"It is my great and now useless regret
that I never wrote anything really worthy
of her attention,
no book that I could dedicate to her."- Raymond Chandler
(of regretting never having
dedicated a book to his wife)
Why should authors write dedications in their novels?
Well, take Christopher Moore's dedication to LAMB which persuaded me to buy the book:
If you have come to this book for laughter, may you find it.
If you have come to be offended, may your ire rise and blood boil
If you seek an adventure, may this story sing you away to blissful escape.
If you need to test or confirm your beliefs, may you reach comfortable conclusions.
All books reveal perfection by what they are and are not.
May you find that which you seek in these pages or outside them.
May you find perfection and know it by name.
Great dedication, right?
A dedication is the first thing a reader sees after the title.
Sort of important don't you think?
At best, a dedication should be reflective of the book's content, an inviting taste of what is to come.
Sadly, many dedications are dreary, non-inviting catalogues
of favorite aunts, perfect spouses and the profoundest platitudes.

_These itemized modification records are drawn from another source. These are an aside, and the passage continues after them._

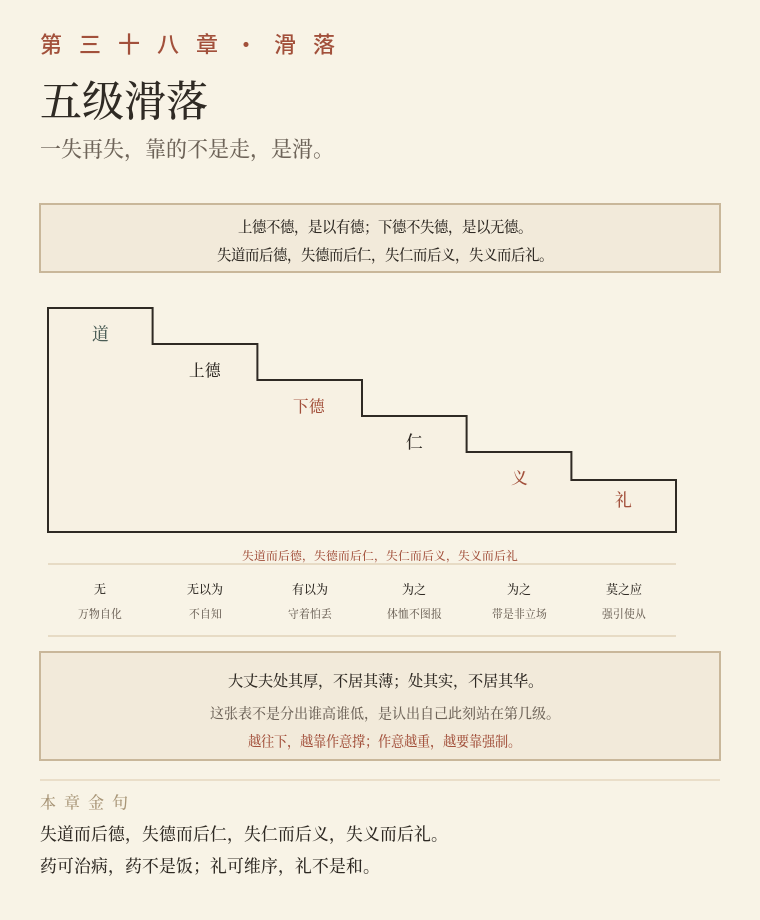
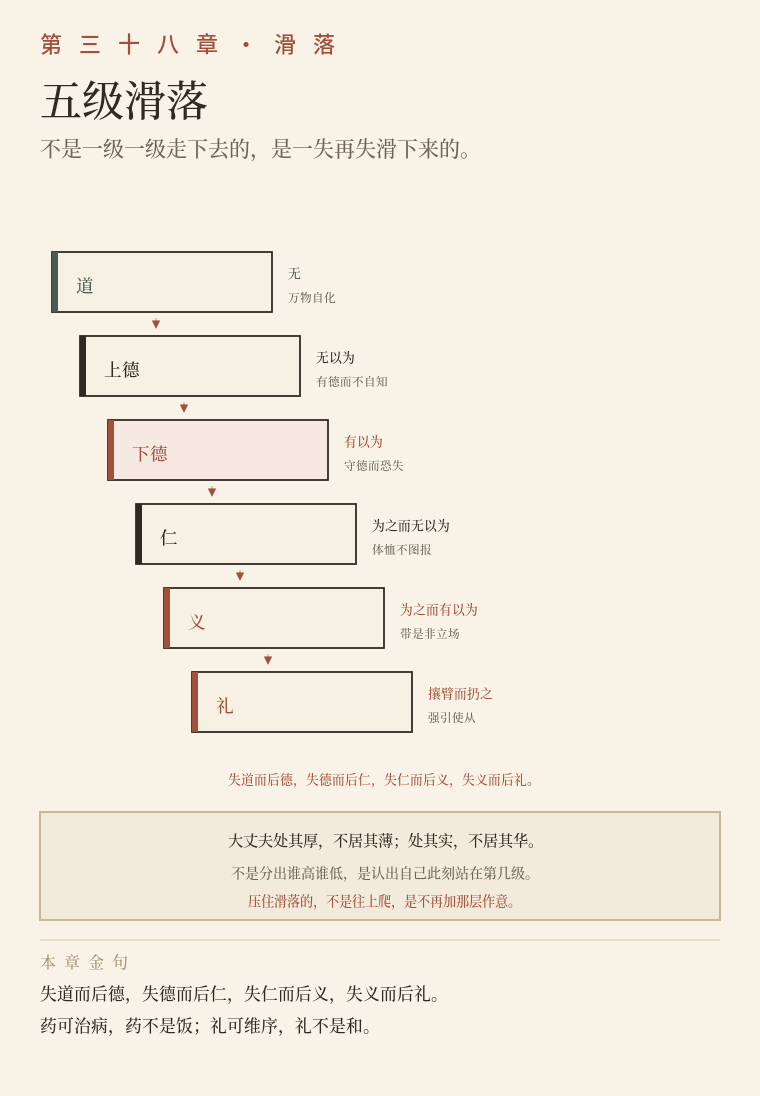
2.8.7 三十八融合旧版纵列：六框右移成滑落

diff --git a/tools/make_yili_svg.py b/tools/make_yili_svg.py
@@ -210,7 +210,7 @@ def ch01_miao_jiao():
 
 # ============ 第二章 · 六组对偶 ============
 def ch02_liu_zu():
-    W, H = 380, 512
+    W, H = 380, 548
     body, y = head(W, H, "六组对偶：执名则生对立", "第 二 章 · 对 照", "六组对偶",
                    "名一立，对面就跟着立；六组全是同一件事。", H)
     s = [body]
@@ -549,7 +549,7 @@ def ch51_sheng_bu_you():
 
 # ============ 第六十七章 · 三宝 ============
 def ch67_san_bao():
-    W, H = 380, 540
+    W, H = 380, 548
     body, y = head(W, H, "慈、俭、不敢为天下先：三条活得久的约束", "第 六 十 七 章 · 三 宝", "三宝",
                    "「长」量的是时间，不是位次：做得成，还要做得久。", H)
     s = [body]
@@ -1453,7 +1453,7 @@ def ch20_wei_zhi_yu_e():
 
 # ============ 第二十一章 · 孔德之容 ============
 def ch21_kong_de():
-    W, H = 380, 512
+    W, H = 380, 548
     body, y = head(W, H, "德不是修出来的，是流出来的", "第 二 十 一 章 · 道 之 为 物", "孔德之容",
                    "道不抓取时是道；被我们抓取时，才成恍兮惚兮。", H)
     s = [body]
@@ -2829,49 +2829,41 @@ def ch37b_pu_yu_jing():
 
 # ============ 第三十八章 · 五级台阶 ============
 def ch38_wu_ji_tai_jie():
-    W, H = 380, 460
-    body, y = head(W, H, "一级比一级低：不是台阶，是滑落", "第 三 十 八 章 · 滑 落",
-                   "五级滑落", "一失再失，靠的不是走，是滑。", H)
+    W, H = 380, 548
+    body, y = head(W, H, "越往下，越靠作意撑；作意越重，越要强制", "第 三 十 八 章 · 滑 落",
+                   "五级滑落", "不是一级一级走下去的，是一失再失滑下来的。", H)
     s = [body]
 
-    s.append(box(20, y + 2, 340, 34, fill="#F2EADA", stroke="#C9B79A"))
-    s.append(txt(190, y + 16, "上德不德，是以有德；下德不失德，是以无德。", 7.2, INK, "middle"))
-    s.append(txt(190, y + 30, "失道而后德，失德而后仁，失仁而后义，失义而后礼。", 7.2, INK, "middle"))
+    rows = [("道", "无", "万物自化", GREEN),
+            ("上德", "无以为", "有德而不自知", INK),
+            ("下德", "有以为", "守德而恐失", SEAL),
+            ("仁", "为之而无以为", "体恤不图报", INK),
+            ("义", "为之而有以为", "带是非立场", SEAL),
+            ("礼", "攘臂而扔之", "强引使从", SEAL)]
 
-    a = y + 44
-    base = a + 122
-    bnd = [24, 76.3, 128.7, 181, 233.3, 285.7, 338]
-    offs = [10, 28, 46, 64, 82, 96]
-    d = f'M{bnd[0]},{a+offs[0]} '
-    for i in range(6):
-        d += f'L{bnd[i+1]},{a+offs[i]} '
+    a = y + 26
+    step = 42
+    w = 110
+    for i, (nm, judge, mark, col) in enumerate(rows):
+        bx = 26 + i * 14
+        by = a + i * step
+        fill = "#F6E9E2" if nm == "下德" else "#F7F1E3"
+        s.append(f'<rect x="{bx}" y="{by}" width="{w}" height="30" fill="{fill}" stroke="{INK}" stroke-width="0.9"/>')
+        s.append(f'<rect x="{bx}" y="{by}" width="3" height="30" fill="{col}"/>')
+        s.append(txt(bx + 12, by + 20, nm, 8.8, col))
+        s.append(txt(bx + w + 8, by + 13, judge, 6.4, col))
+        s.append(txt(bx + w + 8, by + 25, mark, 5.8, "#6E6459"))
         if i < 5:
-            d += f'L{bnd[i+1]},{a+offs[i+1]} '
-    d += f'L{bnd[6]},{base} L{bnd[0]},{base} Z'
-    s.append(f'<path d="{d}" fill="#F7F1E3" stroke="{INK}" stroke-width="1"/>')
+            s.append(arrow(bx + 52, by + 33, bx + 52, by + step - 4, "#C9B79A", 0.7, head="arrS"))
 
-    levels = [("道", GREEN), ("上德", INK), ("下德", SEAL), ("仁", INK), ("义", SEAL), ("礼", SEAL)]
-    for i, (nm, col) in enumerate(levels):
-        cx = (bnd[i] + bnd[i+1]) / 2
-        s.append(txt(cx, a + offs[i] + (16 if i < 5 else 13), nm, 8.4 if len(nm) == 1 else 7.8, col, "middle"))
+    y2 = a + 5 * step + 56
+    s.append(txt(190, y2, "失道而后德，失德而后仁，失仁而后义，失义而后礼。", 6.4, SEAL, "middle"))
 
-    s.append(txt(190, base + 14, "失道而后德，失德而后仁，失仁而后义，失义而后礼", 5.9, SEAL, "middle"))
-
-    lg = base + 20
-    s.append(f'<line x1="24" y1="{lg-4}" x2="338" y2="{lg-4}" stroke="{LINE}" stroke-width="0.6"/>')
-    judges = [("无", "万物自化"), ("无以为", "不自知"), ("有以为", "守着怕丢"),
-              ("为之", "体恤不图报"), ("为之", "带是非立场"), ("莫之应", "强引使从")]
-    for i, (j, mark) in enumerate(judges):
-        cx = (bnd[i] + bnd[i+1]) / 2
-        s.append(txt(cx, lg + 11, j, 6.0, INK, "middle"))
-        s.append(txt(cx, lg + 23, mark, 5.4, "#6E6459", "middle"))
-    s.append(f'<line x1="24" y1="{lg+32}" x2="338" y2="{lg+32}" stroke="{LINE}" stroke-width="0.6"/>')
-
-    y3 = lg + 40
+    y3 = y2 + 14
     s.append(box(20, y3, 340, 54, fill="#F2EADA", stroke="#C9B79A"))
     s.append(txt(190, y3 + 17, "大丈夫处其厚，不居其薄；处其实，不居其华。", 7.6, INK, "middle"))
-    s.append(txt(190, y3 + 33, "这张表不是分出谁高谁低，是认出自己此刻站在第几级。", 7.0, "#6E6459", "middle"))
-    s.append(txt(190, y3 + 47, "越往下，越靠作意撑；作意越重，越要靠强制。", 6.6, SEAL, "middle"))
+    s.append(txt(190, y3 + 33, "不是分出谁高谁低，是认出自己此刻站在第几级。", 7.0, "#6E6459", "middle"))
+    s.append(txt(190, y3 + 47, "压住滑落的，不是往上爬，是不再加那层作意。", 6.6, SEAL, "middle"))
     s.append(gold(y3 + 64, "ch38"))
     s.append('</svg>')
     return "\n".join(s)

diff --git a/book/义理图-体例.md b/book/义理图-体例.md
@@ -79,7 +79,7 @@
 | 三十六·b | ch36b-wei-ming-yuan | 微明 · 渊 · 利器 | 拐点未显（曲线顶点＋赭点／胜＝任：直梁撑不住、弯梁承得住）／渊与鱼（回水圈里鱼 vs 岸上鱼鳃张，鱼自己跳上岸）／利器（墙上挂刀 vs 嘴上一把刀被禁）；读图一句：看见拐点的人不出声，出声的人已经在下棋。 |
 | 三十七·a | ch37a-wei-shou-xiang | 手牵象，与自化 | 为（手在上、绳系象）／无为（绳落地上，象自己走）；化（一手指向一人，旁有「教」）／自化（加一个「自」，方向反了）；读图一句：手一拿开，象还是那头象，路还是那条路。 |
 | 三十七·b | ch37b-pu-yu-jing | 朴 · 静 · 自正 | 原木压火（没上漆没雕花没名字）对刀压人（人会反弹）；静（劲不必往外扯）对驰（人没动心跑了）；自正（脚落在止上）对定（有人按着）；读图一句：木头上什么都没有，所以火没处可攀。 |
-| 三十八 | ch38-wu-ji-tai-jie | 五级滑落 | 六级滑落剖面（道／上德／下德／仁／义／礼）逐级下沉，读作「滑落」不是「台阶」，栏下一行「失道而后德…」；六级各带判语与迹象（无·万物自化／无以为·不自知／有以为·守着怕丢／为之·体恤不图报／为之·带是非立场／莫之应·强引使从）；收束用「大丈夫处其厚…」；读图一句：一失再失，靠的不是走，是滑。旧版 ch38-wu-ji（纵列方框）已移入 old/ |
+| 三十八 | ch38-wu-ji-tai-jie | 五级滑落 | 纵列六框（道／上德／下德／仁／义／礼），每框右配判语与迹象，逐框右移成一列下滑的砖阶，框间赭色小箭头；下接「失道而后德…」与「大丈夫处其厚…」收束；读图一句：一失再失，靠的不是走，是滑。旧纵列版 ch38-wu-ji 已并进来，原件留 old/ |
 | 三十六·a | ch36a-si-dui-jie-lv | 四对：一张一阖 | 四格：歙/张（弓弦与呼）／弱/强（曲枝对绷弦）／废/兴（塌顶屋对四手举物）／取/与（伸手拿对托饼给）；「固」一字两路：观天（必然如此）／下棋（你就这样办）；读图一句：四对不是四招，是四个时辰。 |
 | 三十五·a | ch35a-zhi-yu-chang | 执大象，天下往 | 两只手：向外扣（手形自带被抓的人）／向内捧（捧住的是自己）；场与门槛：虚线圈里站着人、旁边一幅可挂的图、横伸手把圈切成门；安平泰三格（宀下有人／两高下无压／气穿过） |
 | 三十四·b | ch34b-yi-ju-liang-du | 一句两读：小与大 | 帛书同句两见：中心「不主」环、万物自外归而不入其内；左读作小（不伸张/不认领/不做主），右读作大（差异都进来、不必改成一样）；下证「恒无欲」：按本库第一章「欲＝发心、志求（从谷从欠）」立义，第三章所戒是攀缘之欲，本章不是把欲掐掉，是那一念从不把场填满锁死（「无」依本库第一章定义：虚场，非空无） |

Dedications really do tend to bring out the worst in authors.
But with a little effort on your part, dedications can be moving or funny ... or both.
With a bit more thought, you can strive to compose one that is timely yet timeless --

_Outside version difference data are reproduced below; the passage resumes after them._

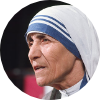
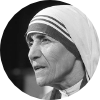
All photos now black and white for consistency. Added state to display quote data on screen. Added random quote functionality on page load and when a button is clicked

diff --git a/quote-generator/src/components/Home.js b/quote-generator/src/components/Home.js
@@ -1,6 +1,6 @@
 import './Home.css';
 
-const Home = ({ QuoteData }) => {
+const Home = ({ Quote, NewQuote }) => {
 
     return ( 
         <div className="home">
@@ -9,14 +9,14 @@ const Home = ({ QuoteData }) => {
                     <button className="previous-quote">Previous Quote</button>
                 </div>
                 <div className="quote-body centered">
-                    <h2 className="quote-text">" {QuoteData[0].quote} "</h2>
+                    <h2 className="quote-text">" {Quote.quote} "</h2>
                     <div className="quote-author">
-                        <img className="author-image" src={QuoteData[0].image} alt="Headshot of the quote's author" />
-                        <h4 className="author-name">- {QuoteData[0].author}</h4>
+                        <img className="author-image" src={Quote.image} alt="Headshot of the quote's author" />
+                        <h4 className="author-name">- {Quote.author}</h4>
                     </div>
                 </div>
                 <div className="quote-action centered">
-                    <button className="next-quote">Next Quote</button>
+                    <button className="next-quote" onClick={NewQuote}>Next Quote</button>
                 </div>
             </section>
         </div>

diff --git a/quote-generator/src/App.js b/quote-generator/src/App.js
@@ -9,10 +9,15 @@ import { QuoteData } from './data/QuoteData';
 function App() {
 
   const [darkMode, setDarkMode] = useState(false);
+  const [currentQuote, setCurrentQuote] = useState(QuoteData[Math.floor(Math.random() * 30)]);
 
-  function handleDarkMode() {
+  const handleDarkMode = () => {
     setDarkMode(!darkMode);
-    console.log("Dark mode active? " + darkMode)
+    console.log("Dark mode active? " + darkMode);
+  }
+
+  const newQuote = () => {
+    setCurrentQuote(QuoteData[Math.floor(Math.random() * 30)]);
   }
 
   return (
@@ -26,7 +31,8 @@ function App() {
           <Switch>
             <Route exact path="/">
               <Home 
-                QuoteData={QuoteData}
+                Quote={currentQuote}
+                NewQuote={newQuote}
               />
             </Route>
             <Route path="/my-quotes">

diff --git a/quote-generator/src/components/Navbar.css b/quote-generator/src/components/Navbar.css
@@ -1,5 +1,5 @@
 .navbar-container {
-  /* width: 100vw; */
+  width: 100vw;
 }
 
 .navbar {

You may fail at that but the effort will improve the dedication over one done just out of rote.
If you bore the reader with your dedication, she may decide the book itself is only more of the same.
I, myself, am very glad I wrote this dedication for HIBBS, THE CUB WITH NO CLUE:
To Sandra Thrasher.
I ask forgiveness from the children who read this book for dedicating it to a grown-up.
I have a serious reason: she is my best friend in the world.
I have another reason: this grown-up understands everything, even books for children.
I have a third reason: she is fighting a cruel illness. She needs a smile.
If all these reasons are not enough, I will dedicate this book to the child from whom this grown-up grew.
All grown-ups were once children -- although few of them remember it.
And so I correct my dedication:
To Sandra Thrasher when she was a little girl.